Copy the lines from the start of the records below through the line containing "- §9.2 диаграмма", both included, and leave out the pictures.

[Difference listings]
________________
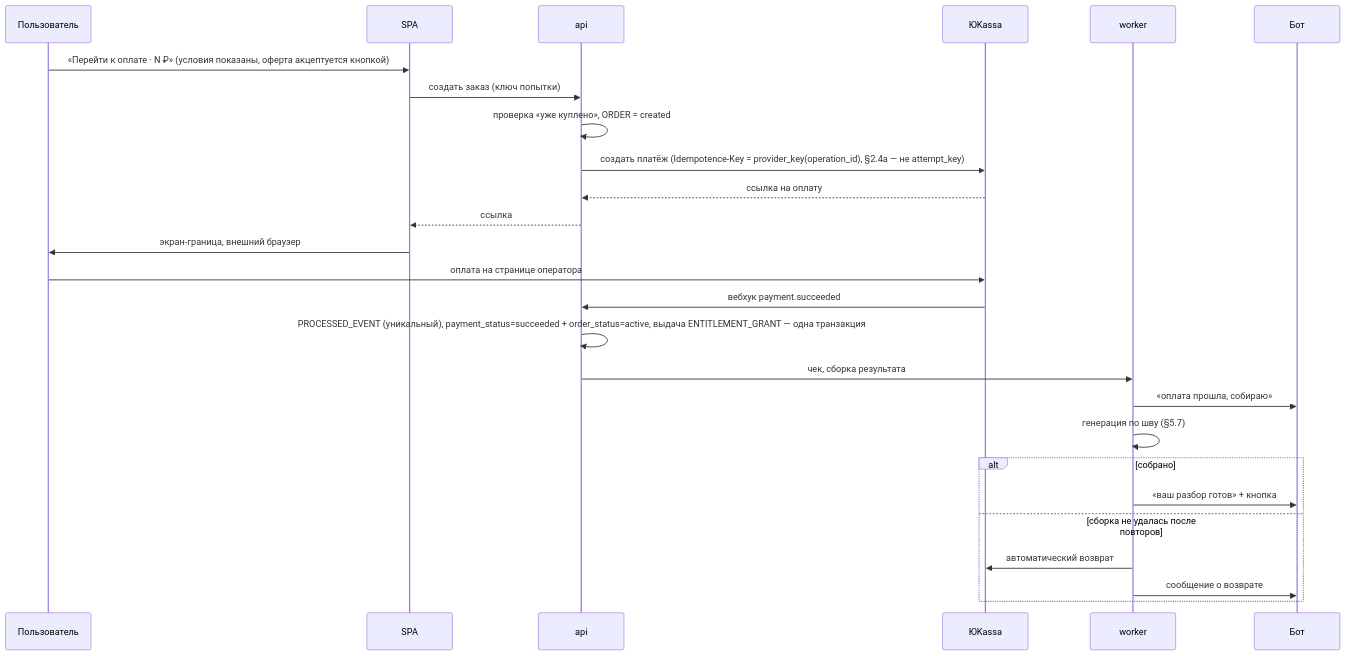
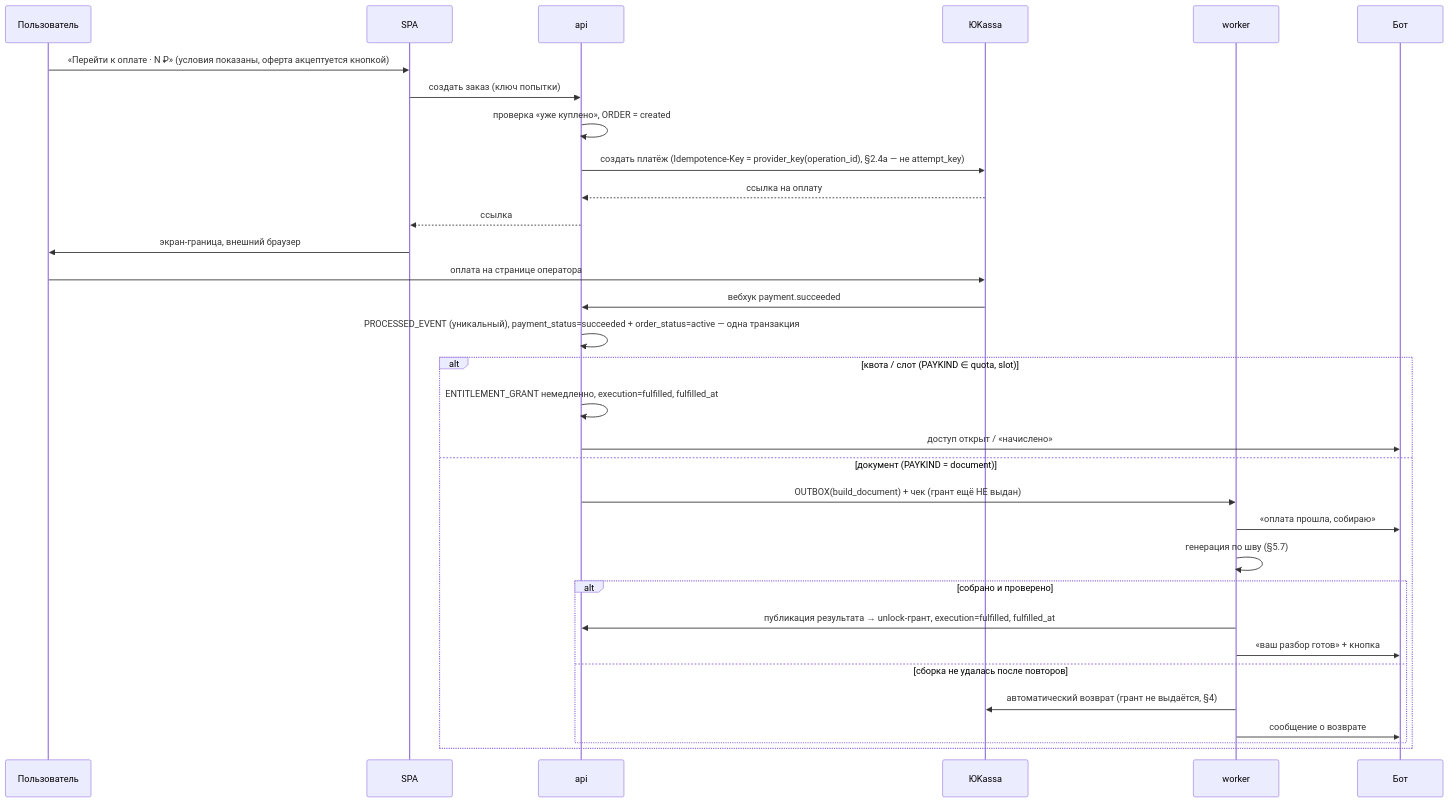
Diagram 15 of 19 in docs/grillmax/ARCHITECTURE.md (tyshenkoanton-eng/lunora), drawn with Mermaid before and after one commit. The commit also changed other lines of this file, not shown here.

Commit message:
Ревью-v7 гр.1: ARCHITECTURE — квота, кабинет-возврат, диаграмма грант/сборка
- §9.3: исчерпание пачки — `quota_consumed = quota_total` (было удалённое
  `quota_used`); временное available=0 из-за резерва ≠ исчерпание (#1).
- §9.2 диаграмма оплаты разветвлена: квота/слот — грант немедленно +
  fulfilled_at; документ — OUTBOX(build_document), unlock-грант и
  fulfilled_at только после проверенной публикации; при сбое грант не
  выдаётся (TRANSACTIONS §1.1–1.4/§3.3, H06) (#5).
- §9.3/§9.5: возврат из кабинета ЮKassa не меняет права напрямую, но
  обнаруживается сверкой (refund_status) и применяется системой
  (§3.4–3.6) — снято чтение «доступ остаётся после кабинет-возврата» (#2).

Claude-Session: https://claude.ai/code/session_01EKjCfBadHJo9ocsVfa9Q8B

````diff
--- a/docs/grillmax/ARCHITECTURE.md
+++ b/docs/grillmax/ARCHITECTURE.md
@@ -1181,28 +1181,34 @@
 ```mermaid
 sequenceDiagram
     participant U as Пользователь
     participant S as SPA
     participant A as api
     participant Y as ЮKassa
     participant W as worker
     participant B as Бот
     U->>S: «Перейти к оплате · N ₽» (условия показаны, оферта акцептуется кнопкой)
     S->>A: создать заказ (ключ попытки)
     A->>A: проверка «уже куплено», ORDER = created
     A->>Y: создать платёж (Idempotence-Key = provider_key(operation_id), §2.4a — не attempt_key)
     Y-->>A: ссылка на оплату
     A-->>S: ссылка
     S->>U: экран-граница, внешний браузер
     U->>Y: оплата на странице оператора
     Y->>A: вебхук payment.succeeded
-    A->>A: PROCESSED_EVENT (уникальный), payment_status=succeeded + order_status=active, выдача ENTITLEMENT_GRANT — одна транзакция
-    A->>W: чек, сборка результата
-    W->>B: «оплата прошла, собираю»
-    W->>W: генерация по шву (§5.7)
-    alt собрано
-        W->>B: «ваш разбор готов» + кнопка
-    else сборка не удалась после повторов
-        W->>Y: автоматический возврат
-        W->>B: сообщение о возврате
+    A->>A: PROCESSED_EVENT (уникальный), payment_status=succeeded + order_status=active — одна транзакция
+    alt квота / слот (PAYKIND ∈ quota, slot)
+        A->>A: ENTITLEMENT_GRANT немедленно, execution=fulfilled, fulfilled_at
+        A->>B: доступ открыт / «начислено»
+    else документ (PAYKIND = document)
+        A->>W: OUTBOX(build_document) + чек (грант ещё НЕ выдан)
+        W->>B: «оплата прошла, собираю»
+        W->>W: генерация по шву (§5.7)
+        alt собрано и проверено
+            W->>A: публикация результата → unlock-грант, execution=fulfilled, fulfilled_at
+            W->>B: «ваш разбор готов» + кнопка
+        else сборка не удалась после повторов
+            W->>Y: автоматический возврат (грант не выдаётся, §4)
+            W->>B: сообщение о возврате
+        end
     end
 ```
````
________________
**Answer to the exercise**.
Diagram 15 of 19 in docs/grillmax/ARCHITECTURE.md (tyshenkoanton-eng/lunora), drawn with Mermaid before and after one commit. The commit also changed other lines of this file, not shown here.

Commit message:
Ревью-v7 гр.1: ARCHITECTURE — квота, кабинет-возврат, диаграмма грант/сборка
- §9.3: исчерпание пачки — `quota_consumed = quota_total` (было удалённое
  `quota_used`); временное available=0 из-за резерва ≠ исчерпание (#1).
- §9.2 диаграмма оплаты разветвлена: квота/слот — грант немедленно +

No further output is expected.